DETROIT Toyota Motor Corp suspended sales of some of its most popular models in the key U.S. market due to problems with a faulty accelerator, sending shares of the automaker and industry partners sharply lower.
Analysts warn that this could be a lasting blow to a once sterling reputation for quality and safety that helped Toyota surpass General Motors Co as the world's top automaker in 2008.
Here are some details on Toyota's decision to suspend sales, which follows its January 21 recall of 2.3 million vehicles in the U.S. market.
* Toyota is temporarily suspending sales of eight models involved in last week's recall: 2009-2010 RAV4, 2009-2010 Corolla, 2009-2010 Matrix, 2005-2010 Avalon, 2007-2010 Camry, 2010 Highlander, 2007-2010 Tundra, 2008-2010 Sequoia.
The Camry and Corolla sedans are the top two best-selling cars in the U.S. market. Combined, those eight models sold 1,008,611 units last year, representing 57 percent of Toyota's 2009 U.S. sales.
* In a related move, Toyota will halt production of the models for at least the first week of February while it seeks to finalize a remedy for the safety crisis.
Five North America assembly facilities in Texas, Kentucky, Indiana and Canada are affected by the decision.
BarClays Capital analyst Brian Johnson said in a research note on Wednesday it does not appear that Toyota has come up with a definite fix for the problem yet, raising the likelihood that the one-week plant closure could be followed by more.
* The faulty accelerator pedals used on Toyota's eight vehicle models were made by CTS Corp.
The Elkhart, Indiana-based supplier said it was continuing to supply Toyota with pedals made at its plants in Streetsville, Ontario, and was in talks with Toyota about a remedy for the problem.

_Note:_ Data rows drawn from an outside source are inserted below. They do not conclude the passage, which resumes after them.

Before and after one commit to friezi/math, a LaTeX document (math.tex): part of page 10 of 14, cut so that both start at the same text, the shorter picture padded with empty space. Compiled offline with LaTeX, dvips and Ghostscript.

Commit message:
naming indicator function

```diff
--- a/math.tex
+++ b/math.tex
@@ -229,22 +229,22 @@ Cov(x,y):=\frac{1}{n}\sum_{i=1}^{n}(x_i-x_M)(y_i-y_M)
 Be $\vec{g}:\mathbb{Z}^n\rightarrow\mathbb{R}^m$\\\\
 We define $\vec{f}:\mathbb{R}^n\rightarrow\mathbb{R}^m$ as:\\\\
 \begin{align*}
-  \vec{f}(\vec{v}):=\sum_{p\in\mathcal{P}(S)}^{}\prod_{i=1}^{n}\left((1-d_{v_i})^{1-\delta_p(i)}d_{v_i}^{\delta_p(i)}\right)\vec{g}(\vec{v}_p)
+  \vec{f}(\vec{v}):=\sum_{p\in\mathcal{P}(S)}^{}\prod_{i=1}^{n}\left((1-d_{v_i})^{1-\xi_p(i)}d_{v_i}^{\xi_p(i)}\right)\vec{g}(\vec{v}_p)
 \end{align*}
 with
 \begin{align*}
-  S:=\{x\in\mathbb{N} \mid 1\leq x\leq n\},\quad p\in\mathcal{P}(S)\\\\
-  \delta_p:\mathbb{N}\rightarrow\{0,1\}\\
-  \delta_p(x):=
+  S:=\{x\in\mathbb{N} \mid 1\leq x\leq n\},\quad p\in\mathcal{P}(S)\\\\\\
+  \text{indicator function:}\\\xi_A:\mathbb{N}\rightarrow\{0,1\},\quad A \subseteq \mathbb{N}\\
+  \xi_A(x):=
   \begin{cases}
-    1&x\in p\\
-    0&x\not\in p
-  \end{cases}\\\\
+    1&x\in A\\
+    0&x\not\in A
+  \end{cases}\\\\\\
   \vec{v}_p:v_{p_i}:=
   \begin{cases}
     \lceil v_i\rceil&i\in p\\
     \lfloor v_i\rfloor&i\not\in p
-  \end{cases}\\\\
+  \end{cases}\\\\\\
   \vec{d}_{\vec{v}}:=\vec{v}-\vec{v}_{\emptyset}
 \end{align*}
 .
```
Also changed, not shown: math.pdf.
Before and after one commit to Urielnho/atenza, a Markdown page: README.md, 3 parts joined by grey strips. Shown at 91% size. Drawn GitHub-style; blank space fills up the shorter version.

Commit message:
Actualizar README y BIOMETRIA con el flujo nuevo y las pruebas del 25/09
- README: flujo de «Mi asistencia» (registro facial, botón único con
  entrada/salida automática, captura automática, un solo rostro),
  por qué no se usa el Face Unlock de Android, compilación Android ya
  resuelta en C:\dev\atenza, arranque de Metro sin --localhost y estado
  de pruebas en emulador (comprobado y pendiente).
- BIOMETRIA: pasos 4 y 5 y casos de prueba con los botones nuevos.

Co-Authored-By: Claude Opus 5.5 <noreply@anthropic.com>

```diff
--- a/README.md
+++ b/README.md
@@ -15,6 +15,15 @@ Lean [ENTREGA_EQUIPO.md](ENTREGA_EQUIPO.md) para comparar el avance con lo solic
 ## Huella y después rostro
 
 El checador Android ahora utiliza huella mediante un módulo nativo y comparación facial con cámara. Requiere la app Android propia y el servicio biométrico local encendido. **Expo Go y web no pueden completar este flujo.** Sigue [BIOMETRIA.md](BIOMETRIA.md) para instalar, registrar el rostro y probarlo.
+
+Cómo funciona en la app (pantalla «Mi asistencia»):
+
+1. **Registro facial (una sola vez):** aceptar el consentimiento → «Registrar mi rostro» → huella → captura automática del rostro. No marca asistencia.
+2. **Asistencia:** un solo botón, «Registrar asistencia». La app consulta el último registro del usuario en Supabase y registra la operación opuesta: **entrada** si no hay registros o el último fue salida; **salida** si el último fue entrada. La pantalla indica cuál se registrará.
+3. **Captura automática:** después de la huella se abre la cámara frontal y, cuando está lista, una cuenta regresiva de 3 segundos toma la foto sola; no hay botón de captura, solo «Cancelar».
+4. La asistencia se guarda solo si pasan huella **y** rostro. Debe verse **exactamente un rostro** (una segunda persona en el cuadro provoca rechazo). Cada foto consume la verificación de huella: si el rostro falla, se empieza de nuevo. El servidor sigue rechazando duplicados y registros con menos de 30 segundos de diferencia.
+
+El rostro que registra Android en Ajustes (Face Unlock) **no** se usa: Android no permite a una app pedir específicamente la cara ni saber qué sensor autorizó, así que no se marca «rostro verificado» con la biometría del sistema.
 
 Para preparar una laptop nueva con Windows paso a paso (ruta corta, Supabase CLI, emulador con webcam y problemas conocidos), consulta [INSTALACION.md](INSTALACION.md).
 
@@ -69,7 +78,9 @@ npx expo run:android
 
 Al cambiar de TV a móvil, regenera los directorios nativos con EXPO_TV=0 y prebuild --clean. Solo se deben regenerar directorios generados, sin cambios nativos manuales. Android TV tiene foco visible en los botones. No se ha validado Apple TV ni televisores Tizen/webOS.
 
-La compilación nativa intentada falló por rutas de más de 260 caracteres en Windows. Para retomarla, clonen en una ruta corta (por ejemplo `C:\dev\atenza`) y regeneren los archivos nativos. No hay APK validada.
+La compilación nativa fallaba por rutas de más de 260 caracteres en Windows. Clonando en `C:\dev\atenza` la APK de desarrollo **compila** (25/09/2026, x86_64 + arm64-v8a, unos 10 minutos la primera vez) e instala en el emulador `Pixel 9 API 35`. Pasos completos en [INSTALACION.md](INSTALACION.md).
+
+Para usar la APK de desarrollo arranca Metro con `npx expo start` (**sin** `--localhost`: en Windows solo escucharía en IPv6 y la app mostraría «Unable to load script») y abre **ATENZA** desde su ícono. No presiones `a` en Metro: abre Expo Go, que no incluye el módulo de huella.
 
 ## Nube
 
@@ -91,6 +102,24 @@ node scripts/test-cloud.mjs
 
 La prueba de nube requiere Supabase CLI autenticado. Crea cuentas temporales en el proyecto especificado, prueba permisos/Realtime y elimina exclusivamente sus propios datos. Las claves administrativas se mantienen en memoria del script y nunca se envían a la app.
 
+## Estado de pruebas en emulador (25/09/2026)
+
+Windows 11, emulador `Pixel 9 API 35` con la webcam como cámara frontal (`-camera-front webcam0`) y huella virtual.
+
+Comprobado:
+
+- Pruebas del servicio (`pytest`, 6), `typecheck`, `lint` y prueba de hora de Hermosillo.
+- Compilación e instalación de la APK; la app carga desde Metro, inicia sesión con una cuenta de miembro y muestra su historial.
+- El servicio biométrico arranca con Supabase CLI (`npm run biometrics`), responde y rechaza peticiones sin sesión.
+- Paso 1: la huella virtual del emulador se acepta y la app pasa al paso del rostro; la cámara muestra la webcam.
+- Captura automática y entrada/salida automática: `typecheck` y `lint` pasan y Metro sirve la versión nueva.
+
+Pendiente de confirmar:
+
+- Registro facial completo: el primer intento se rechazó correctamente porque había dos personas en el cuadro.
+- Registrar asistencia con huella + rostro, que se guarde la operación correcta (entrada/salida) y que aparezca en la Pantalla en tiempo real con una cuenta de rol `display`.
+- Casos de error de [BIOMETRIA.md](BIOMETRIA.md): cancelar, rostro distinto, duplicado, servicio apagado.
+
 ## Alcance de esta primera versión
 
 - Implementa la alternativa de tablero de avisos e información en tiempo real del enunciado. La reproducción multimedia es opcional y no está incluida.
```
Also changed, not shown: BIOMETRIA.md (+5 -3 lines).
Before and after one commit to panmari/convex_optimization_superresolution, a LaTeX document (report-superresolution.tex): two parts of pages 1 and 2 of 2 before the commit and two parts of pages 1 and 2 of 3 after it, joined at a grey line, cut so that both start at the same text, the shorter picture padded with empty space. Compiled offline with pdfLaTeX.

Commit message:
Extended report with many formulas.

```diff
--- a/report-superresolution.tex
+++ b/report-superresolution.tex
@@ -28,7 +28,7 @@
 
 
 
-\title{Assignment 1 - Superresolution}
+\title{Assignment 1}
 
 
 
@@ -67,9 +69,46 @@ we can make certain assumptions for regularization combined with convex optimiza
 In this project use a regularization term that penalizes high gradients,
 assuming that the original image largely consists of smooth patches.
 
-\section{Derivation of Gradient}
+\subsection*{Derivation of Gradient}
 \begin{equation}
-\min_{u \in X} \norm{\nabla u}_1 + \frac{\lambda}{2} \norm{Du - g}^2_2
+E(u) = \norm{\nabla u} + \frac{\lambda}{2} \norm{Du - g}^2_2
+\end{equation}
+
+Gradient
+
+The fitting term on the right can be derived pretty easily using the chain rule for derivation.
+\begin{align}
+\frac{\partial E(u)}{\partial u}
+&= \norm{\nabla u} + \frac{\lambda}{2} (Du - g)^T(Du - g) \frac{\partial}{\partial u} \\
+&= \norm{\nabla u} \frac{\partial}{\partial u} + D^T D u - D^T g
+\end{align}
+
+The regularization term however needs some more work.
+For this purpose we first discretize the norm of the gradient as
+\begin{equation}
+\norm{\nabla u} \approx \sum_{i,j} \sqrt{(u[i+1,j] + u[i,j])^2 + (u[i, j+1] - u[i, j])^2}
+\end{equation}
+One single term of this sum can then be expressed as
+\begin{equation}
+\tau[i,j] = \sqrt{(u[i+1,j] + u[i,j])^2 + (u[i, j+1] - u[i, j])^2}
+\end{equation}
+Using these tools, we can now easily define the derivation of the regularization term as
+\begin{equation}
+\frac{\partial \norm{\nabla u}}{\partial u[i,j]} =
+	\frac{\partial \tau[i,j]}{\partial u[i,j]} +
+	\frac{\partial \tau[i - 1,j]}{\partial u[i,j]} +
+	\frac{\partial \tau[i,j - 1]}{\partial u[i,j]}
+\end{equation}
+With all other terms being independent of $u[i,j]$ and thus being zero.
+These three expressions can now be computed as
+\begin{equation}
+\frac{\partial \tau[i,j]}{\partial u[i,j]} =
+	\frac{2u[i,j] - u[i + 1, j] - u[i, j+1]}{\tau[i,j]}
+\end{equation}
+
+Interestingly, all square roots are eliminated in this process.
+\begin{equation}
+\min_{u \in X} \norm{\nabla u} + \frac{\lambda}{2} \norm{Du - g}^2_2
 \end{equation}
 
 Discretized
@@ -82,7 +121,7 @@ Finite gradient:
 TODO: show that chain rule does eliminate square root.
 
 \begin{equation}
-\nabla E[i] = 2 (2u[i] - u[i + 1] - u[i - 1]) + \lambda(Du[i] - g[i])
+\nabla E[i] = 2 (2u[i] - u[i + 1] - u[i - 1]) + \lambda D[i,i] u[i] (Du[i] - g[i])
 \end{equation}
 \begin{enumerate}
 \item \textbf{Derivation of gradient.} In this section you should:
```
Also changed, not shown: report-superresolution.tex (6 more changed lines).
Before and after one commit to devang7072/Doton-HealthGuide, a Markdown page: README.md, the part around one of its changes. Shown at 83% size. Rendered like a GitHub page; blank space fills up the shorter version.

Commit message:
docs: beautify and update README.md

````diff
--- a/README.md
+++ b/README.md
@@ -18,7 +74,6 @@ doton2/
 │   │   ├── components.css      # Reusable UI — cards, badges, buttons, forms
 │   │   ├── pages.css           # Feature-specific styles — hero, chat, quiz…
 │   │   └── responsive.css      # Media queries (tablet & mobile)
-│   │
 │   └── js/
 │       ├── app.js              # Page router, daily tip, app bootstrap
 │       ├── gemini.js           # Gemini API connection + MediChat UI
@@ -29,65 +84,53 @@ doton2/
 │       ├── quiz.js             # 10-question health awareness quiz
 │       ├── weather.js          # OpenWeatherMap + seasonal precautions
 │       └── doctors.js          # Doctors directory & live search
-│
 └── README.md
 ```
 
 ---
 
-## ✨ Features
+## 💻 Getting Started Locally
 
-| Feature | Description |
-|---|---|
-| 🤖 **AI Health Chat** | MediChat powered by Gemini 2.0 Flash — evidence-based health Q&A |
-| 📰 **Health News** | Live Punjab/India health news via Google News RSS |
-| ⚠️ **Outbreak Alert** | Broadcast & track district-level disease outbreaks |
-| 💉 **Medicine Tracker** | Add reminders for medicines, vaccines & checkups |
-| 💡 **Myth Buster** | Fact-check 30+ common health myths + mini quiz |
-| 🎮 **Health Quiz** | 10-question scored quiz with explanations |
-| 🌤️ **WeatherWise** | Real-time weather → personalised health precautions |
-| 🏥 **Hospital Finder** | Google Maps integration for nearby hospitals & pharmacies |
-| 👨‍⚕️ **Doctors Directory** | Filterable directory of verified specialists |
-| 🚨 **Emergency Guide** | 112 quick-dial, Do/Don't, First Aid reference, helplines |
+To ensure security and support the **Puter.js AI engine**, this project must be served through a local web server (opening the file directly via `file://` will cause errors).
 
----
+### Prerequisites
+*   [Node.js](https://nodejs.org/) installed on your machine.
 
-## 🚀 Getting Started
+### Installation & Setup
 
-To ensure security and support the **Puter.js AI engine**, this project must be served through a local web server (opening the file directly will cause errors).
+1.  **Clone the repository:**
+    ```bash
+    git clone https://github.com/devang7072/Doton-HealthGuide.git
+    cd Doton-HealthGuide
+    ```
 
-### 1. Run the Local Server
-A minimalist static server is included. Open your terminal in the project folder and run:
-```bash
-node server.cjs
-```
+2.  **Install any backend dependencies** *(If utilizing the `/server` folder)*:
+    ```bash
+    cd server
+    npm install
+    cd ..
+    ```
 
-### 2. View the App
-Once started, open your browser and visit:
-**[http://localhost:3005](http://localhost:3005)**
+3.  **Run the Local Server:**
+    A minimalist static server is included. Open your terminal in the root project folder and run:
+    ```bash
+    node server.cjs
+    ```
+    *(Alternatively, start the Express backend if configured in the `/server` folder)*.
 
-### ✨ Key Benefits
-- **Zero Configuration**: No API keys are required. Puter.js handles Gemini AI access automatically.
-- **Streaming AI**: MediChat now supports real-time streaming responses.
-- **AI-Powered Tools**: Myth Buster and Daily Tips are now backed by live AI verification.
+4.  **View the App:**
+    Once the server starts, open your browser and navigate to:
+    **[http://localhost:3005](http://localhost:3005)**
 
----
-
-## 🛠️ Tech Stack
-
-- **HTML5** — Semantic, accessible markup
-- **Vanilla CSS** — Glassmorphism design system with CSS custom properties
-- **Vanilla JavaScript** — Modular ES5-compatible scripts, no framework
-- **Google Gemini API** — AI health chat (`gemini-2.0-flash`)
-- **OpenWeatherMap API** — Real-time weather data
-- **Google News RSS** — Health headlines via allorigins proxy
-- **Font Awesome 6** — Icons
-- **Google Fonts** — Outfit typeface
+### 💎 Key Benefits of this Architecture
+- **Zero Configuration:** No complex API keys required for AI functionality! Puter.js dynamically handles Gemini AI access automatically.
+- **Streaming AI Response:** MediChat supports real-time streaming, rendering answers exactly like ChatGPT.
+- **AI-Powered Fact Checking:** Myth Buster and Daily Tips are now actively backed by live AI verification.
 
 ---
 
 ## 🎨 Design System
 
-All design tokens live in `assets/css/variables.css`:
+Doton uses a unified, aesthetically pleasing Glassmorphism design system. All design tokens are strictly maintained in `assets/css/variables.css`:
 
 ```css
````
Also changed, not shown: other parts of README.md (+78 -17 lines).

CTS, which has supplied Toyota with auto parts since 2005, has annual sales of about $600 million. Toyota makes up about 3 percent of its sales and the pedals make up almost all of its business with Toyota.
* The U.S. safety regulators said they were in continuing talks with Toyota. Dealers have a legal obligation to not sell any vehicle identified as defective until the problem is fixed, the National Highway Traffic Safety Administration said.
A source briefed on the matter told Reuters that Toyota has discussed offering inventory financing support to its U.S. dealers affected by the sales suspension.
* The move comes at a time when major automakers are ramping up output as the battered U.S. industry recovers from its worst downturn since the recession of the early 1980s.
Analysts expect the suspension will hurt Toyota's U.S. sales in late January and February and boost sales of rivals that directly compete with Toyota in the affected segments.
BarClays' Johnson estimated that the sales suspension could give a temporary market share boost of 2.4 percent to General Motors Co, 2.1 percent to Honda Motor Co and 1.6 percent to Ford Motor Co.
(Reporting by Soyoung Kim; Editing by Gary Hill)